- _RECORD EXCERPTS_
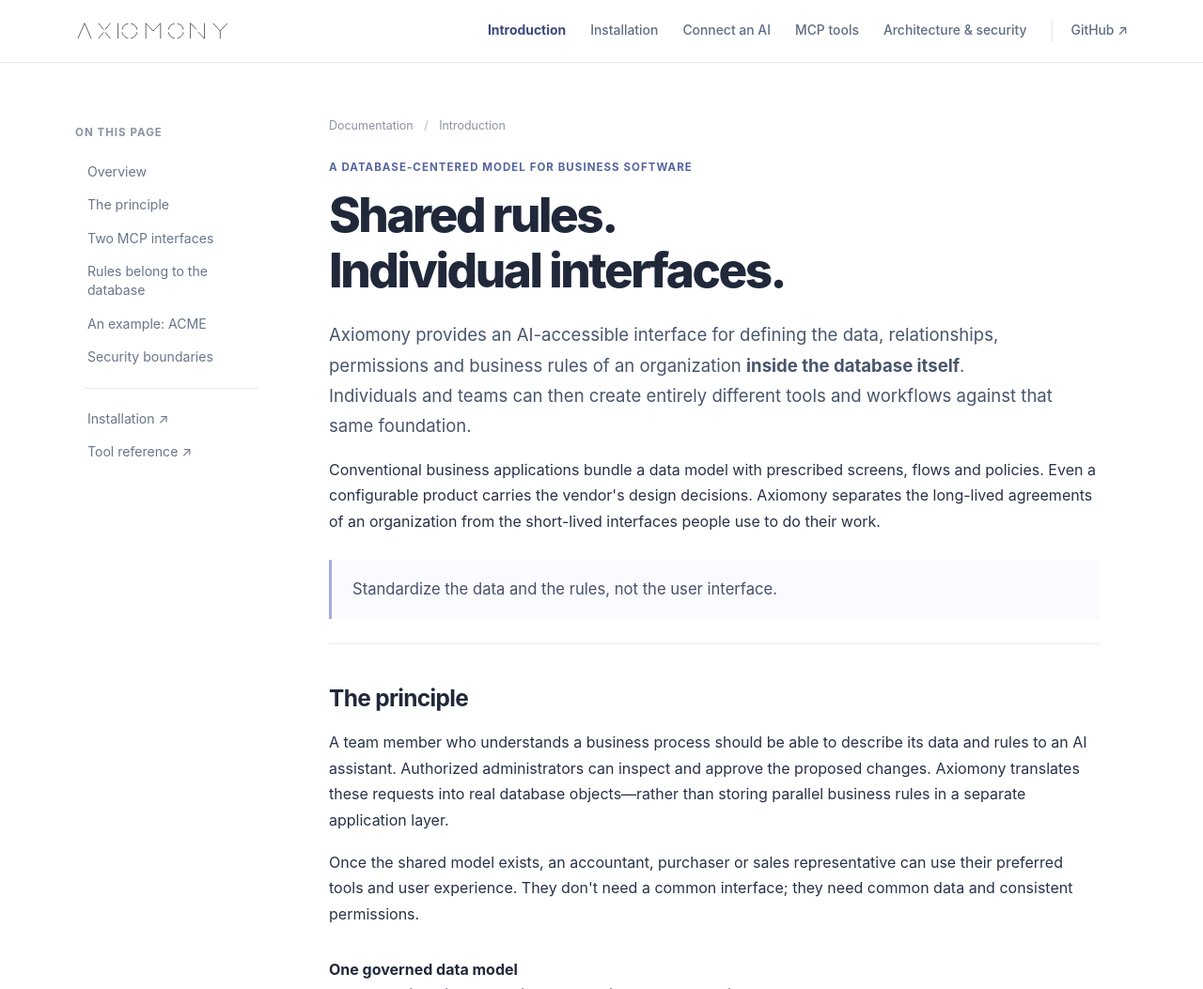
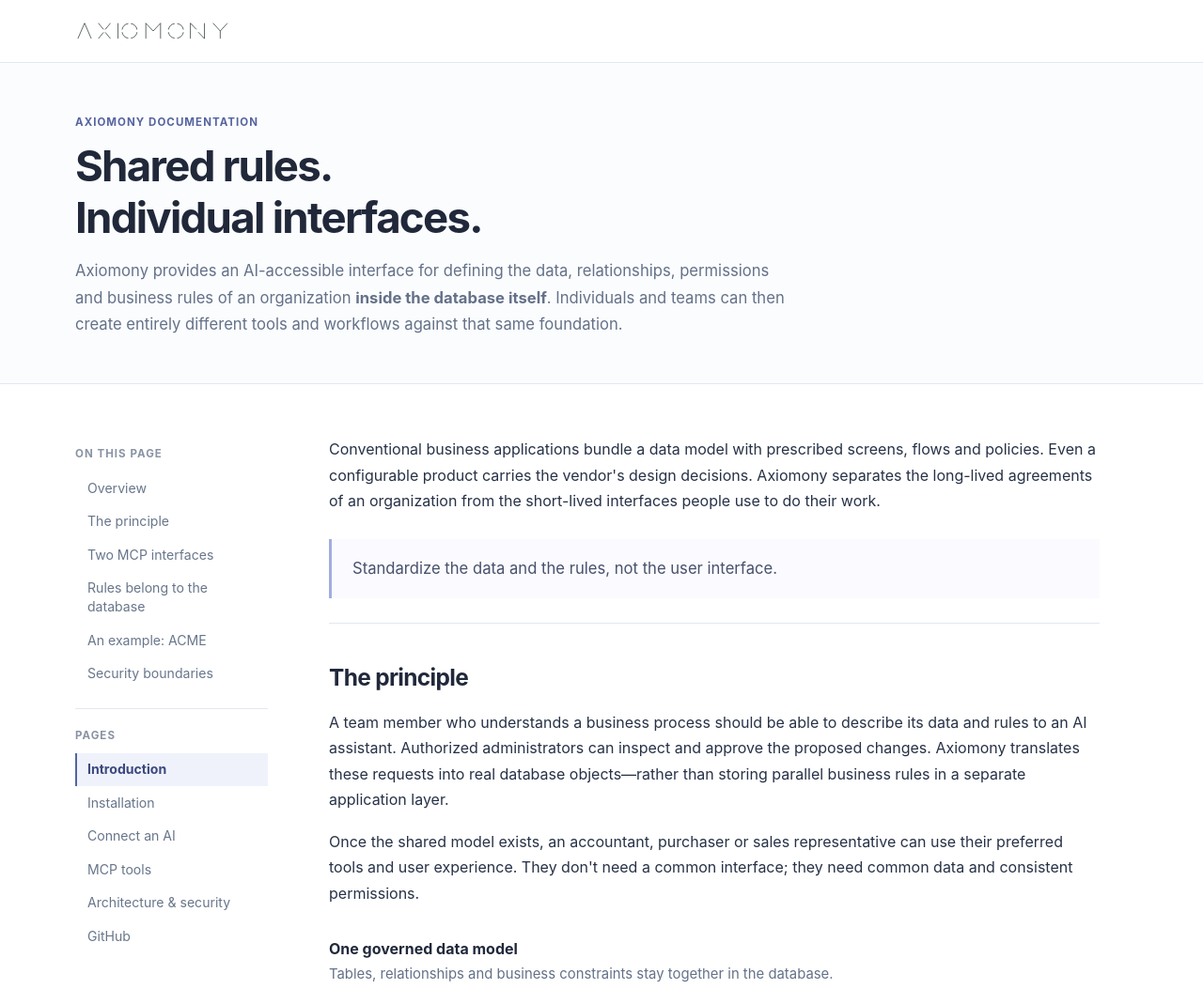
Before and after one commit to sjoerdvanderhoorn/axiomony, a website: page docs/index.html in a window 1280 px wide. Shown: the top 1053 px of the page at 94% size. Drawn offline with Linux system fonts and the light colour scheme.

Commit message:
Use a full-width documentation header and grouped sidebar on introduction

```diff
--- a/docs/index.html
+++ b/docs/index.html
@@ -12,37 +12,10 @@
 </head>
 <body>
 <a class="sr-only" href="#content">Skip to content</a>
-<header class="site-header"><nav class="nav container" aria-label="Main navigation">
-  <a class="brand" href="index.html" aria-label="Axiomony home"><img class="brand-lockup" src="assets/axiomony-wordmark.svg" alt="Axiomony"></a>
-  <button class="menu-toggle" type="button" data-menu-toggle aria-label="Toggle navigation" aria-expanded="false" aria-controls="primary-navigation">Menu</button>
-  <div class="nav-links" id="primary-navigation" data-nav-links>
-    <a href="index.html" aria-current="page">Introduction</a>
-    <a href="getting-started.html">Installation</a>
-    <a href="connect.html">Connect an AI</a>
-    <a href="tools.html">MCP tools</a>
-    <a href="concepts.html">Architecture &amp; security</a>
-    <a class="github-link" href="https://github.com/sjoerdvanderhoorn/axiomony" target="_blank" rel="noopener noreferrer">GitHub ↗</a>
-  </div>
-</nav></header>
-<main id="content" class="container overview-layout">
-  <aside class="overview-sidebar" aria-label="On this page">
-    <strong>On this page</strong>
-    <a href="#overview">Overview</a>
-    <a href="#principle">The principle</a>
-    <a href="#interfaces">Two MCP interfaces</a>
-    <a href="#data-authority">Rules belong to the database</a>
-    <a href="#example">An example: ACME</a>
-    <a href="#scope">Security boundaries</a>
-    <div class="side-divider"></div>
-    <a href="getting-started.html">Installation ↗</a>
-    <a href="tools.html">Tool reference ↗</a>
-  </aside>
-  <article class="intro-content">
-    <div class="breadcrumb">Documentation <span>/</span> Introduction</div>
-    <div class="eyebrow">A database-centered model for business software</div>
-    <h1 id="overview">Shared rules.<br>Individual interfaces.</h1>
-    <p class="intro-lead">Axiomony provides an AI-accessible interface for defining the data, relationships, permissions and business rules of an organization <strong>inside the database itself</strong>. Individuals and teams can then create entirely different tools and workflows against that same foundation.</p>
-    <p>Conventional business applications bundle a data model with prescribed screens, flows and policies. Even a configurable product carries the vendor's design decisions. Axiomony separates the long-lived agreements of an organization from the short-lived interfaces people use to do their work.</p>
+<header class="site-header"><nav class="nav container" aria-label="Axiomony"><a class="brand" href="index.html"><img class="brand-lockup" src="assets/axiomony-wordmark.svg" alt="Axiomony"></a></nav></header>
+<section class="page-intro" id="overview"><div class="container"><div class="eyebrow">Axiomony documentation</div><h1>Shared rules.<br>Individual interfaces.</h1><p>Axiomony provides an AI-accessible interface for defining the data, relationships, permissions and business rules of an organization <strong>inside the database itself</strong>. Individuals and teams can then create entirely different tools and workflows against that same foundation.</p></div></section><div class="container overview-layout">
+  <aside class="overview-sidebar sidebar" aria-label="Documentation navigation"><div class="sidebar-section"><strong>On this page</strong><div class="sidebar-links"><a href="#overview">Overview</a><a href="#principle">The principle</a><a href="#interfaces">Two MCP interfaces</a><a href="#data-authority">Rules belong to the database</a><a href="#example">An example: ACME</a><a href="#scope">Security boundaries</a></div></div><div class="sidebar-section sidebar-pages"><strong>Pages</strong><div class="sidebar-links"><a href="index.html" aria-current="page">Introduction</a><a href="getting-started.html">Installation</a><a href="connect.html">Connect an AI</a><a href="tools.html">MCP tools</a><a href="concepts.html">Architecture &amp; security</a><a href="https://github.com/sjoerdvanderhoorn/axiomony" target="_blank" rel="noopener noreferrer">GitHub</a></div></div></aside>
+  <main id="content" class="intro-content"><p>Conventional business applications bundle a data model with prescribed screens, flows and policies. Even a configurable product carries the vendor's design decisions. Axiomony separates the long-lived agreements of an organization from the short-lived interfaces people use to do their work.</p>
     <blockquote class="intro-quote">Standardize the data and the rules, not the user interface.</blockquote>
 
     <hr class="chapter-divider">
@@ -113,8 +86,8 @@
         <a href="concepts.html"><strong>Architecture &amp; security</strong><span>Where rules live and how access is enforced</span></a>
       </div>
     </section>
-  </article>
-</main>
+  </main>
+</div>
 <footer class="site-footer"><div class="container">
   <div class="footer-grid"><div><a class="brand" href="index.html"><img class="brand-lockup" src="assets/axiomony-wordmark.svg" alt="Axiomony"></a><p>Shared rules. Individual interfaces. Database-centered business software.</p></div>
   <nav class="footer-nav" aria-label="Footer navigation"><a href="index.html">Introduction</a><a href="getting-started.html">Installation</a><a href="connect.html">Connect an AI</a><a href="tools.html">MCP tools</a><a href="concepts.html">Architecture &amp; security</a></nav></div>
```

- _ACTIVITY_
Number of lines containing "docs" in the data: state it and nothing more.

- _OUTPUT OF THE EXERCISE_
3